I’ve been longing for just this kind of time with my family. It will be so very good.
Though we all still live in the same house, it’s not often that we gather with intention anymore. Both of the older daughters have part-time jobs, and there are sporting events, swimming lessons, social gatherings, etc., which means we’re rarely all in the same room at the same time. And when we are in the same room, there are far too often electronic devices in front of some (if not all) of our faces.
That’s what I love about family trips – the intentionality of it. The slowing down of it. The getting away of it. I don’t need a fancy resort – I just need a campfire.
When we get away from the distractions of everyday life, we sit together, we eat together, we listen with less distraction – we are present for each other.
There’s a bigger lesson in this – a lesson that applies to almost all the work that I do.
We have to be intentional about this work of connection. We can’t expect it to happen simply by accident.
We have to find time when we pause from the daily distractions in order to dive deeper into our own soul work.
We have to be intentional about sitting in circle with people so that we can look into their eyes and listen with focus and kindness.
We have to guard carefully our time for spiritual practice in order to connect with the sacred within us.
We have to walk into the woods now and then or at least sit with a tree in order to understand the earth and let it impact us in a deeper way.
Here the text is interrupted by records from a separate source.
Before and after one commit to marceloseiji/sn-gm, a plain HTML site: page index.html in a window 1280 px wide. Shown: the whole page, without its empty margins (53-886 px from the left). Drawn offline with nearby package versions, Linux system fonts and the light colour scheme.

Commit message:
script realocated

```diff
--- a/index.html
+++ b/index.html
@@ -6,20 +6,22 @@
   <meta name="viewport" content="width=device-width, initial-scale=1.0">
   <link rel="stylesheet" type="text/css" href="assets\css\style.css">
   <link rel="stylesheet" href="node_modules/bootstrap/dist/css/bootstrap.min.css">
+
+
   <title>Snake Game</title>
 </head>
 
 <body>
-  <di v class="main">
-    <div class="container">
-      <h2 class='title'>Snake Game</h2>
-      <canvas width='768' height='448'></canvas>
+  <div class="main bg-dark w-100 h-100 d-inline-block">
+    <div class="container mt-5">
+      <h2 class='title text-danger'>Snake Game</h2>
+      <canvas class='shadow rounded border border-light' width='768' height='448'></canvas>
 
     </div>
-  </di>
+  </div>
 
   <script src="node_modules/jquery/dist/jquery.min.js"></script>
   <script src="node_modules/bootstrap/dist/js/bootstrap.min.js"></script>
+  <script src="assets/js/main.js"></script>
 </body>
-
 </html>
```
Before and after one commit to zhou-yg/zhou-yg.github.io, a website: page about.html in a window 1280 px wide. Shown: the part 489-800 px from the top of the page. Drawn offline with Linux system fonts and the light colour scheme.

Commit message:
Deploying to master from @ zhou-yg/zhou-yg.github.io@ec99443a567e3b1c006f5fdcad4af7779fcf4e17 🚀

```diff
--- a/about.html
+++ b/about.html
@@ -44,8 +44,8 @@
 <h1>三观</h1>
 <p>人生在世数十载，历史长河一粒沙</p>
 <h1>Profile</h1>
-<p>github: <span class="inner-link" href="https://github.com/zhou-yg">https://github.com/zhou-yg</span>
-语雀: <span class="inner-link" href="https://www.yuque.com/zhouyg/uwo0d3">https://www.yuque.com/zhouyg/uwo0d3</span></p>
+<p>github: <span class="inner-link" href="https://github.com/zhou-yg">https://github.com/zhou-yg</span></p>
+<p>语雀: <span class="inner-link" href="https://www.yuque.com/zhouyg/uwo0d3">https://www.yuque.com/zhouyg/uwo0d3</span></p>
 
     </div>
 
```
In my circle hosting work, we are intentional about using specific practices and principles to help give the conversation a strong container in which to flourish. Sometimes people question that, wondering why we need the centre, why it specifically has to be a circle we gather in, and what use the talking piece serves. Though I try to explain it to them, most people don’t get in until they are actually in a circle and they experience the shift in the conversation to a deeper, more intentional place.
In the same way, mandala work helps us be intentional of entering deeper soul work. And labyrinth walking helps us connect with the sacred whisperings we don’t hear otherwise.
These things matter. They are not meaningless gestures we engage in just because. They shift our energy, they quiet the distractions, and they help us focus on that which we seek.
Just like the campfire after a long day of driving and sightseeing gives my family a chance to bond, laugh, and grow our repertoire of favourite family phrases, circles, labyrinths, mandalas, journaling, and other practices help us step away and focus with intention and purpose.
Deeper connection comes with greater intention.